TinyGPS++. If we are within the specified drop_tolerance,
we’ll toggle the gripper and shut down.
Our work is done. If there isn’t a complete GPS
message yet or we weren’t within range of the target, we’ll
check on the button to see if the user is requesting the
gripper state be toggled to load/unload the payload. In this
case, I used a very simple and naïve debounce; if the
button is pressed, we wait a bit. If it’s still pressed, we wait
until it’s not and then toggle the gripper. Again, it’s not the
best practice, but a decent handling for a
My initial cut at the firmware used the
software serial library to get debug and GPS
serial ports at the same time. Sadly, while
software serial is receiving GPS data, the
PWM to the servo drops and the gripper
quivers. Using a processor with two
hardware UARTs like the ATmega1284p on
the Wildfire would easily get around this,
but after a quick test of the GPS distance
calculation, I didn’t think simultaneous
debug was necessary on such a simple
You’ll find a GPS test application
(Figure 9), distance display (Figure 10),
and the flight firmware in the project
/drone_gripper) and article downloads.
That’s about all there is to the
firmware. It’s really a pretty straightforward application with
lots of helpers from other libraries!
Once everything was set up, I pulled up Google Earth
and found the coordinates of a corner in my neighborhood
(Figure 11). I plugged it into the sketch, uploaded, and
went for a stroll. I loaded a simple debug sketch that shows
the distance to the target (note that it requires
programming, then connecting the GPS to a software serial
receive pin). I hooked my laptop up to the circuit and
moved to the car.
After verifying reasonable distance estimates, I loaded
the flight sketch, reconnected the GPS to the primary serial

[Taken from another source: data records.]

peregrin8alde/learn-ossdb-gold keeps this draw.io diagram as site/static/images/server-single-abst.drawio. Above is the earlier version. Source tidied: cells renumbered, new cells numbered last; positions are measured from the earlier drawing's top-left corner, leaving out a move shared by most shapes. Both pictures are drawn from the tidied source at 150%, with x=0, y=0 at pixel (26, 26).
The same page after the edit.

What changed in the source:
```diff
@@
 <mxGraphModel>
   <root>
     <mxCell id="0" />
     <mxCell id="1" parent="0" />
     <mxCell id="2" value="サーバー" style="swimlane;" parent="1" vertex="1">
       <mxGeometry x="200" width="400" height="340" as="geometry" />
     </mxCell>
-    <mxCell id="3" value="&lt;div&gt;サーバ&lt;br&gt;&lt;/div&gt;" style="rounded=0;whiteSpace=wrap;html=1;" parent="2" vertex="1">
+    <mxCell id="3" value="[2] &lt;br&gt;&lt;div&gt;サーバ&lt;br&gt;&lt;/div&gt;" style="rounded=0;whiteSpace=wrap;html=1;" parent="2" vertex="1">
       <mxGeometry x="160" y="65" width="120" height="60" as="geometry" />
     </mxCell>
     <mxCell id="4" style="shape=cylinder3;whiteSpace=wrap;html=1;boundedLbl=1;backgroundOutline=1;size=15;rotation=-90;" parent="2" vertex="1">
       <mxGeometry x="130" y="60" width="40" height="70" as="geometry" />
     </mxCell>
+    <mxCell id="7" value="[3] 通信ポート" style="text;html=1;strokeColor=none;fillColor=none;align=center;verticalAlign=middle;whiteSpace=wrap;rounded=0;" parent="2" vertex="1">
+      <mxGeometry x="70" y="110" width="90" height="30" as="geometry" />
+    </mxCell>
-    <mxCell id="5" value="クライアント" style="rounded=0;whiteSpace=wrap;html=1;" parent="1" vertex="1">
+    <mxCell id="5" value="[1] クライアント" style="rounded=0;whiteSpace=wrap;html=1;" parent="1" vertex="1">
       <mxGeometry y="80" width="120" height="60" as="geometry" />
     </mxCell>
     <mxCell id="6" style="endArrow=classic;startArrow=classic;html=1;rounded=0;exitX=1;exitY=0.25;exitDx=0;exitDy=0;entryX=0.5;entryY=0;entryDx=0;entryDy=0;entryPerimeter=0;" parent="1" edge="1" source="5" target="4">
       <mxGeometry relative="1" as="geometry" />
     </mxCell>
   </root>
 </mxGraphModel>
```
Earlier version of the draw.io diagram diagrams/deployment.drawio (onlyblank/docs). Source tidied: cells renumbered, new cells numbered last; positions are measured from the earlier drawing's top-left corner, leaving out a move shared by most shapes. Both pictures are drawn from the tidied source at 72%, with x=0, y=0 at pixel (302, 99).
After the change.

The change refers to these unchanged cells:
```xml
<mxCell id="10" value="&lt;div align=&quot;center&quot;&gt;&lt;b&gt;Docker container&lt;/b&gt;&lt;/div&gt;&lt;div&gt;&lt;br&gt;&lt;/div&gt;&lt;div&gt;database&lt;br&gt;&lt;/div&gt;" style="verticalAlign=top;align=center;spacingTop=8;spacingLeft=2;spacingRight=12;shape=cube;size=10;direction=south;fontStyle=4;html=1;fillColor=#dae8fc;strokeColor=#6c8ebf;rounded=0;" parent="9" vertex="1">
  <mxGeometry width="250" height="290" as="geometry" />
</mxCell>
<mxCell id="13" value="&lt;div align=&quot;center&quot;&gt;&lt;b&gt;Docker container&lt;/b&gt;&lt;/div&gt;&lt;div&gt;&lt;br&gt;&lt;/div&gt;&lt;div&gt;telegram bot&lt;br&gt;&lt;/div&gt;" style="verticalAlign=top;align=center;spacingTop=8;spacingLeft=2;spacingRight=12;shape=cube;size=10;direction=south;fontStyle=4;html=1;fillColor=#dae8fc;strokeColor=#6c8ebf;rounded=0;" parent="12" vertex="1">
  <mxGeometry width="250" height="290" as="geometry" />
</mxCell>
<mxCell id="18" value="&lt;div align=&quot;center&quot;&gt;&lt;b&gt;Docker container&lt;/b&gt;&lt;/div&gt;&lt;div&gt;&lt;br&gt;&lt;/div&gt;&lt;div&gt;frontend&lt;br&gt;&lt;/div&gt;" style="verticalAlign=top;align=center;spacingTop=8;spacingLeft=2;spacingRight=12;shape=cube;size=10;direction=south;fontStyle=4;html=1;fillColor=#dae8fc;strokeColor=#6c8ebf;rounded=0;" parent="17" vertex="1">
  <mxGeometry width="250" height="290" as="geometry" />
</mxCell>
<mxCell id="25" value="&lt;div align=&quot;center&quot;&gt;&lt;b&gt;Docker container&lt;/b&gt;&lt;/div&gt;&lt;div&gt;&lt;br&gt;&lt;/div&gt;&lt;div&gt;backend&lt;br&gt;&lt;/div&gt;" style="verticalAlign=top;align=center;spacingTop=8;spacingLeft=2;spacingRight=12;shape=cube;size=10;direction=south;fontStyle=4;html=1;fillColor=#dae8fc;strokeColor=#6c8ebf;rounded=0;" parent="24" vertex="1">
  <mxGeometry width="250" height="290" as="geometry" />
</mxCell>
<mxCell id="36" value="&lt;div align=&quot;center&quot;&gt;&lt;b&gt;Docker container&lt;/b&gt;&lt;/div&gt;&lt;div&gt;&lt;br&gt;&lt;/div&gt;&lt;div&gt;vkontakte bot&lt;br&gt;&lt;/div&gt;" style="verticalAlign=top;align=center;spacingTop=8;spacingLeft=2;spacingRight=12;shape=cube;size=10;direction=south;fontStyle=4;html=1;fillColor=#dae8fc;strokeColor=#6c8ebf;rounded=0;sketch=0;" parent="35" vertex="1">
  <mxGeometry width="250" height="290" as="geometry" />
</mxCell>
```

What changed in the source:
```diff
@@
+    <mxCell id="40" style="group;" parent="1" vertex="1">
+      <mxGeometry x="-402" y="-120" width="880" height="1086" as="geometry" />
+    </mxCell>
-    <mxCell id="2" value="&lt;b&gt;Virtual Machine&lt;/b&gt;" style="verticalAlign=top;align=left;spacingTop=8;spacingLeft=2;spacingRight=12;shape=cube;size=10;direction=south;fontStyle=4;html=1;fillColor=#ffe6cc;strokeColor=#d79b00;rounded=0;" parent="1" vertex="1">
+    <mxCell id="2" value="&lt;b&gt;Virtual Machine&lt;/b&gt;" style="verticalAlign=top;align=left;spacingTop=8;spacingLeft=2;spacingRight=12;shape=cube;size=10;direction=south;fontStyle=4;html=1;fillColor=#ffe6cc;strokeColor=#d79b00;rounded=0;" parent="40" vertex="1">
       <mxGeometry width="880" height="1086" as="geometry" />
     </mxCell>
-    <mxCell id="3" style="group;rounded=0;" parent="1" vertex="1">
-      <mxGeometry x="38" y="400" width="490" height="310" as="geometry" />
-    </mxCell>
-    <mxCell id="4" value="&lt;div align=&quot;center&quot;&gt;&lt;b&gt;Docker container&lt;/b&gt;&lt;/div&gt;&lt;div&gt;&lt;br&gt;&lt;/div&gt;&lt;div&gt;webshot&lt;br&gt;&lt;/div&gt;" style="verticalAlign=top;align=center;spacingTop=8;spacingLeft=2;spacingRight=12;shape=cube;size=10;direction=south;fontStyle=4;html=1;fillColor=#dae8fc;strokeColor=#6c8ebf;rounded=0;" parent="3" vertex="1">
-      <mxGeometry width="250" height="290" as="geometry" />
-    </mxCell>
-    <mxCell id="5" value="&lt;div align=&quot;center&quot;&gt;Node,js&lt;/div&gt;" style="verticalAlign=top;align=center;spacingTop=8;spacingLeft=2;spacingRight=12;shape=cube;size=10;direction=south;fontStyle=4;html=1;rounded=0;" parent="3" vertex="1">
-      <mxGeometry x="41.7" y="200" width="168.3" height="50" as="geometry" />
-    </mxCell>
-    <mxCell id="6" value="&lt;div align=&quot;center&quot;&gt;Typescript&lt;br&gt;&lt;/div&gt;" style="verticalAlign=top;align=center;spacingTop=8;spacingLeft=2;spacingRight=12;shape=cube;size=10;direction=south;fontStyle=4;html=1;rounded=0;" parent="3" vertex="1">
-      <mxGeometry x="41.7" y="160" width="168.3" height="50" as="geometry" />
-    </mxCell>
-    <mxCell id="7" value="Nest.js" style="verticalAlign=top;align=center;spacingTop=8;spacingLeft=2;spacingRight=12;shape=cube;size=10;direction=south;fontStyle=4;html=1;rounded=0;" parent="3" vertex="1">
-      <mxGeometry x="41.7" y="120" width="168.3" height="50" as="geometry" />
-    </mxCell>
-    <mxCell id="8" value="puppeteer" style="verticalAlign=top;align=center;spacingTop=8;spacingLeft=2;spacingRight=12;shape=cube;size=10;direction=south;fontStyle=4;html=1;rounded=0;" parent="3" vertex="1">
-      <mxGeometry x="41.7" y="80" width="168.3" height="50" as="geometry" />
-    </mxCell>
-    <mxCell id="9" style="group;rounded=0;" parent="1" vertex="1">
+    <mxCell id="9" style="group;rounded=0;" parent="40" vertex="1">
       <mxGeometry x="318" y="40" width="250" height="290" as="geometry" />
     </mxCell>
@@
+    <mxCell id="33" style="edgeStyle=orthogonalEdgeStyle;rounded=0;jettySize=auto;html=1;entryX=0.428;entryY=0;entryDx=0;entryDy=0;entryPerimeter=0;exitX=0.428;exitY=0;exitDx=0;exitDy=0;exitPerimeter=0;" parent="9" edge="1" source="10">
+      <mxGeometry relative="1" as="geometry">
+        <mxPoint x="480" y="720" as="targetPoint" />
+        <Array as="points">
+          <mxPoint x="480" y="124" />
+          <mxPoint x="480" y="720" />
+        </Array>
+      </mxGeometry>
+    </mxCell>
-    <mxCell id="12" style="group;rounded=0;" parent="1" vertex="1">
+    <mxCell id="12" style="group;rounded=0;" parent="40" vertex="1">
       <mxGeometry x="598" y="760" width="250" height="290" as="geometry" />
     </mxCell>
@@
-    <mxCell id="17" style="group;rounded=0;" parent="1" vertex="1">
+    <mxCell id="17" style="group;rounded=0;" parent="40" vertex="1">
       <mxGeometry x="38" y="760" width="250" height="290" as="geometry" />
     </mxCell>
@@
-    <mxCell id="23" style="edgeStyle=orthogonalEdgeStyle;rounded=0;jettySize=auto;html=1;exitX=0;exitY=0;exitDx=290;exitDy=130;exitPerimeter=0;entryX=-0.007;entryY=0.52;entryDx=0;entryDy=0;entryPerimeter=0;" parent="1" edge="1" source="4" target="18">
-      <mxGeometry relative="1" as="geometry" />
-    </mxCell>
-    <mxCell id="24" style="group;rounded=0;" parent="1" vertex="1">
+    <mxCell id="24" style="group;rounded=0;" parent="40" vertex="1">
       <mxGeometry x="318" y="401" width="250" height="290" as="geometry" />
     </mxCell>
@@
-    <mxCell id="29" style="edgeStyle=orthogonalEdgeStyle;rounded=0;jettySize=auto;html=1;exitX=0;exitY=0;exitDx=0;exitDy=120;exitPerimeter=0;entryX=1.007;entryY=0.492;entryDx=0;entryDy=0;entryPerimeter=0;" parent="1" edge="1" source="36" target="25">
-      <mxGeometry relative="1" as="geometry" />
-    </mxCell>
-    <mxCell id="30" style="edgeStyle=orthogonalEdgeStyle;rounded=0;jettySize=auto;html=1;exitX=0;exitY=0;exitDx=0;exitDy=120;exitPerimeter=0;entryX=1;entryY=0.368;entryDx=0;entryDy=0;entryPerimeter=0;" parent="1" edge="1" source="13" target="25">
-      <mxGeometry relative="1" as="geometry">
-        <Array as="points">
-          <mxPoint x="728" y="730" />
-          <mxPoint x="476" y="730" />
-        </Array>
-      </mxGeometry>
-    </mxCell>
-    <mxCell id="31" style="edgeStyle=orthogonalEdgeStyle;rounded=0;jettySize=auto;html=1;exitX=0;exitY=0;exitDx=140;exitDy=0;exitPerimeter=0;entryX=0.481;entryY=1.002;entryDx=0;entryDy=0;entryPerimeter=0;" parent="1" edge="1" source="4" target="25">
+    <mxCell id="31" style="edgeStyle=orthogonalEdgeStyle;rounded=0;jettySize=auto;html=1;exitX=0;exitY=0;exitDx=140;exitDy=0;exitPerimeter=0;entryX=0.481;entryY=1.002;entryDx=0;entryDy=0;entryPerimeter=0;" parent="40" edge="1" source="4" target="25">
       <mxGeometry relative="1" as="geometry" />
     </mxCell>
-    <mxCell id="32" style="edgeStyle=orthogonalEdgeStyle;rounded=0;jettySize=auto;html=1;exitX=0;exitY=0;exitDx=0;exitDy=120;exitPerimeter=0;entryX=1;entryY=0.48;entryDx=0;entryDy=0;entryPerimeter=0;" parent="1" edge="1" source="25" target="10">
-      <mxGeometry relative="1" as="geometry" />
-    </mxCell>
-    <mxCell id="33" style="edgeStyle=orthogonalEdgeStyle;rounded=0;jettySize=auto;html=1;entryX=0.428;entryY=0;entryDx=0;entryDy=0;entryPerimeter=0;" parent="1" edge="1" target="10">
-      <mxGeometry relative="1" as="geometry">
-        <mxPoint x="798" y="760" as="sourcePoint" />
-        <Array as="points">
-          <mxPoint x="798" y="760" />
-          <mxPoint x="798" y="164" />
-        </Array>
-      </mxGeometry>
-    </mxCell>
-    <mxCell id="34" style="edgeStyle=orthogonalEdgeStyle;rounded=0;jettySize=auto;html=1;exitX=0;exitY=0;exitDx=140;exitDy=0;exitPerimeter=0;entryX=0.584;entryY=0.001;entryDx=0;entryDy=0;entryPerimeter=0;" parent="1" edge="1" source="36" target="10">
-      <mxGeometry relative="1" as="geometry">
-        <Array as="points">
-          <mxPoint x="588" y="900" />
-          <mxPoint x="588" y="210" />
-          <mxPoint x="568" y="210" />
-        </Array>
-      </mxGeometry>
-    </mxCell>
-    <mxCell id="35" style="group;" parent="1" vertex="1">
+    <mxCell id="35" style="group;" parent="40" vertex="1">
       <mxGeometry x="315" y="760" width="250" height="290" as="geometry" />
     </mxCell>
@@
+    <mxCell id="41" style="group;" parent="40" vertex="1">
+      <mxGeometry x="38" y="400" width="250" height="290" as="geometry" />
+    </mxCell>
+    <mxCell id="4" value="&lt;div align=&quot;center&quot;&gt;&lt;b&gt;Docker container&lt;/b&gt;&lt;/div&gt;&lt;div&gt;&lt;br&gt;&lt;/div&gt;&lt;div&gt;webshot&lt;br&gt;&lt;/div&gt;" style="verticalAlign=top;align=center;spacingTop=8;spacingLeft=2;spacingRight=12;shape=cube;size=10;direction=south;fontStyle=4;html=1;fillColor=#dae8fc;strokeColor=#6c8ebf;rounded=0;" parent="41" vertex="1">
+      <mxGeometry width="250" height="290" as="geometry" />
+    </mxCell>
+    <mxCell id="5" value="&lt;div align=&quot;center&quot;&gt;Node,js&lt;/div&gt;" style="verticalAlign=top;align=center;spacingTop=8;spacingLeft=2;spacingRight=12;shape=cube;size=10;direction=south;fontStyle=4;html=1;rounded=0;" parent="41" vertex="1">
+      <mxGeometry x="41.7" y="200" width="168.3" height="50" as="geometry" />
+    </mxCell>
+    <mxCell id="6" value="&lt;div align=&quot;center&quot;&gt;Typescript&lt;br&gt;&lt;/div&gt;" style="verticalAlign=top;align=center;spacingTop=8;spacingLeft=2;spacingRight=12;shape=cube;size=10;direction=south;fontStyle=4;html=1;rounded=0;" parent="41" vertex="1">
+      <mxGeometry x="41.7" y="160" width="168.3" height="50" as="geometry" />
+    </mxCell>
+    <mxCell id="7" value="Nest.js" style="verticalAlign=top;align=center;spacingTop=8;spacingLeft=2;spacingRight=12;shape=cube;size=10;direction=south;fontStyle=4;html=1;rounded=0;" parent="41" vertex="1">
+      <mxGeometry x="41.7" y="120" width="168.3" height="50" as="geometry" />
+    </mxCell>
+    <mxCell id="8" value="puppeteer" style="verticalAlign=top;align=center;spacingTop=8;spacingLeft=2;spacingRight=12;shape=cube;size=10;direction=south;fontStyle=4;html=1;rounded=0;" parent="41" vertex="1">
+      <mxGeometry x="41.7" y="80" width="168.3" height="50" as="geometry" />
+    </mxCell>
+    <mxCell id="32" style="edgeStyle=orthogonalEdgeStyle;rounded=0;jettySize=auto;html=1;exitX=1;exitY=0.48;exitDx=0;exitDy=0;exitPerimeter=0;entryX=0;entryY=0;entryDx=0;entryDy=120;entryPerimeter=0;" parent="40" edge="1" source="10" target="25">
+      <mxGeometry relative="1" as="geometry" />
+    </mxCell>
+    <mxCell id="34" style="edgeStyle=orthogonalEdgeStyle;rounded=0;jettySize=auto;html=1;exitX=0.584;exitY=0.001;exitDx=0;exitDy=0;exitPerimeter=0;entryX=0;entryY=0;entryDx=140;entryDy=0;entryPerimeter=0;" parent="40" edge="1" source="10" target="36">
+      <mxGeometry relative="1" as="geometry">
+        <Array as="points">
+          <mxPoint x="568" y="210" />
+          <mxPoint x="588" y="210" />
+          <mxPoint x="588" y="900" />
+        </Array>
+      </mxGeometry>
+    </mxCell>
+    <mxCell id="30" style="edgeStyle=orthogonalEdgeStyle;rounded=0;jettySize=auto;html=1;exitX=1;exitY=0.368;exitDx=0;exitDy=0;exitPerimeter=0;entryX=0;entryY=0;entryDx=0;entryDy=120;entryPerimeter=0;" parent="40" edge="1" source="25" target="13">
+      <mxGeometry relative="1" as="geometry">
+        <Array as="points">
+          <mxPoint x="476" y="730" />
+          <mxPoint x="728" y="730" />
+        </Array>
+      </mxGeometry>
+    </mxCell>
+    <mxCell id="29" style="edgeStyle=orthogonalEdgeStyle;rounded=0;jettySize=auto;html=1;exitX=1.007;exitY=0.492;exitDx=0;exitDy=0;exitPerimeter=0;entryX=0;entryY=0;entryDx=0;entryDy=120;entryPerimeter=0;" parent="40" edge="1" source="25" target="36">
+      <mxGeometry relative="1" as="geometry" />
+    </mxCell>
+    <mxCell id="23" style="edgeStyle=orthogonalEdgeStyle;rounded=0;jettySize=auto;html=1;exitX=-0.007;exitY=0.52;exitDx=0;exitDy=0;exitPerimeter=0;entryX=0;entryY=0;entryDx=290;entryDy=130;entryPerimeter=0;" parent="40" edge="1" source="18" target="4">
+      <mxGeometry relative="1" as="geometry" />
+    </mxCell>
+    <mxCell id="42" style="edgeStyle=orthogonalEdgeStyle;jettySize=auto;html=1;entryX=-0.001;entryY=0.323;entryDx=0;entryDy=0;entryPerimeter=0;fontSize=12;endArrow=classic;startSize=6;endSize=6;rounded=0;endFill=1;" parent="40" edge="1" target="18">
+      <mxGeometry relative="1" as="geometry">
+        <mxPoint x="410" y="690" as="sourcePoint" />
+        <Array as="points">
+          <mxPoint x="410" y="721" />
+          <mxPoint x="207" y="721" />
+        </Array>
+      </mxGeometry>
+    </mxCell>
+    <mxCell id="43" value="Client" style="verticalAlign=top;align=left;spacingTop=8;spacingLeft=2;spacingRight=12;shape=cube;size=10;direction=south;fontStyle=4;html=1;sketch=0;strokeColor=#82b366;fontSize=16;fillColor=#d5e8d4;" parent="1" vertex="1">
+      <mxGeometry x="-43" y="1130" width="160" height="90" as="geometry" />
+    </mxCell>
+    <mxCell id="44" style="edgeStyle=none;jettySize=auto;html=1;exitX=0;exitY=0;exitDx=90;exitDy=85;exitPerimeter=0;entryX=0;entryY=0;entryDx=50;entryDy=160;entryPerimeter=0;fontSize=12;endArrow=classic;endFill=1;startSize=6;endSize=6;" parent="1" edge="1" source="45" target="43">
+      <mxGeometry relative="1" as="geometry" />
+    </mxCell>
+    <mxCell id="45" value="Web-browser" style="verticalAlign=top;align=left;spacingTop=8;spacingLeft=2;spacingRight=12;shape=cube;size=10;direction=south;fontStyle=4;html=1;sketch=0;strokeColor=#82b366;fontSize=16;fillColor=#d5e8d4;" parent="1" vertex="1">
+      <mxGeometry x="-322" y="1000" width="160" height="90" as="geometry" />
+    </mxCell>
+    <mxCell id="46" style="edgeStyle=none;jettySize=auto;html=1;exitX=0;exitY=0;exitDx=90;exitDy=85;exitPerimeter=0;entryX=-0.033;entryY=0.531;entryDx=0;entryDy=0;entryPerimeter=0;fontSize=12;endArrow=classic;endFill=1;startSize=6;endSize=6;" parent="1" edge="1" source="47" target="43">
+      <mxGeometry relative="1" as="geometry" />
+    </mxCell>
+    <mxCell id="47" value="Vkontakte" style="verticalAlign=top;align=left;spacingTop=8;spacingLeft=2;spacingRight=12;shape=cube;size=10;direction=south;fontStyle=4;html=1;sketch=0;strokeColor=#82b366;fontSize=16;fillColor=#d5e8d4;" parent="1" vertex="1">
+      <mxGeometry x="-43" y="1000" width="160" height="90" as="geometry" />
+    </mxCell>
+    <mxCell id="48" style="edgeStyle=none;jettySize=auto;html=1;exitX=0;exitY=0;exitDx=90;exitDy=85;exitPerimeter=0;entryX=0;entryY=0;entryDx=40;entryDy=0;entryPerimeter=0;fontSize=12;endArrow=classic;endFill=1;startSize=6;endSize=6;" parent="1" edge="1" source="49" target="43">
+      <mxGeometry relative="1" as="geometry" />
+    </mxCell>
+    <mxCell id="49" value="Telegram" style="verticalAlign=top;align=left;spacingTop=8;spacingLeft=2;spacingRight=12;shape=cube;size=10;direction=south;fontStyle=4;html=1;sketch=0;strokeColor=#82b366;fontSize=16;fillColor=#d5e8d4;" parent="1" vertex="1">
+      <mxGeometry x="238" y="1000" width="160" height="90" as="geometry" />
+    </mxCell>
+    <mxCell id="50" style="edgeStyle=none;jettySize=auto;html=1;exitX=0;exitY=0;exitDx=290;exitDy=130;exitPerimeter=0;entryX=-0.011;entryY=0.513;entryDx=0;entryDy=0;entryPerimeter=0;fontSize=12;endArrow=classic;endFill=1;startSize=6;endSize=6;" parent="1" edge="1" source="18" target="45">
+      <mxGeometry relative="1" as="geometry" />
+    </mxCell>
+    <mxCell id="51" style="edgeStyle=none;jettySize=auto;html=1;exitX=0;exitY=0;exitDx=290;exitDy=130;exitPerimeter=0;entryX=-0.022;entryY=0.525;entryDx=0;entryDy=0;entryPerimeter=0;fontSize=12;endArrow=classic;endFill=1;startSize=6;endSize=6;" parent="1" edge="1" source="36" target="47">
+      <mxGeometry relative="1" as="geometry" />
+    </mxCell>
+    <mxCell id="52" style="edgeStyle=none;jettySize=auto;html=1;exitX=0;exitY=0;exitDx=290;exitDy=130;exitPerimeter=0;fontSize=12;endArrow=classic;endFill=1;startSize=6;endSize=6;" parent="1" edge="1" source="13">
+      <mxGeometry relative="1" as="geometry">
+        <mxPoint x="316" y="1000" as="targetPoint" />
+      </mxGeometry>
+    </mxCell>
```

receive pin, and drove around the block. Right at the
corner, the gripper activated! I found a tolerance of 10
meters worked well and was an area I thought I could
estimate while flying around as well.
Next, mount the gripper and circuit on your quad and
see how good your estimation skills are. With some
practice, you can get close to the drop area and fly around
a bit, letting the GPS trigger do the precise targeting for
Now that you have an auto-triggered gripper, it’s finally
time to start that automated hot wing delivery service
you’ve always dreamed of. Okay, maybe we’re not quite
there yet, but I’m planning on continuing to explore how to
automate drone actions based on position, or maybe even
ground based cues like visual markers.
Until next month, fly safely. SV
Figure 11: Google Earth provides an easy way to get coordinates for a point. Make
sure you change the display to decimal degrees in the application preferences.
SERVO 01.2018 15
The Multi-Rotor Hobbyist
Figure 10: The final test sketch lets us make sure that we are
using the distance calculation method properly, and makes sure
we didn’t make a mistake when typing in the coordinates.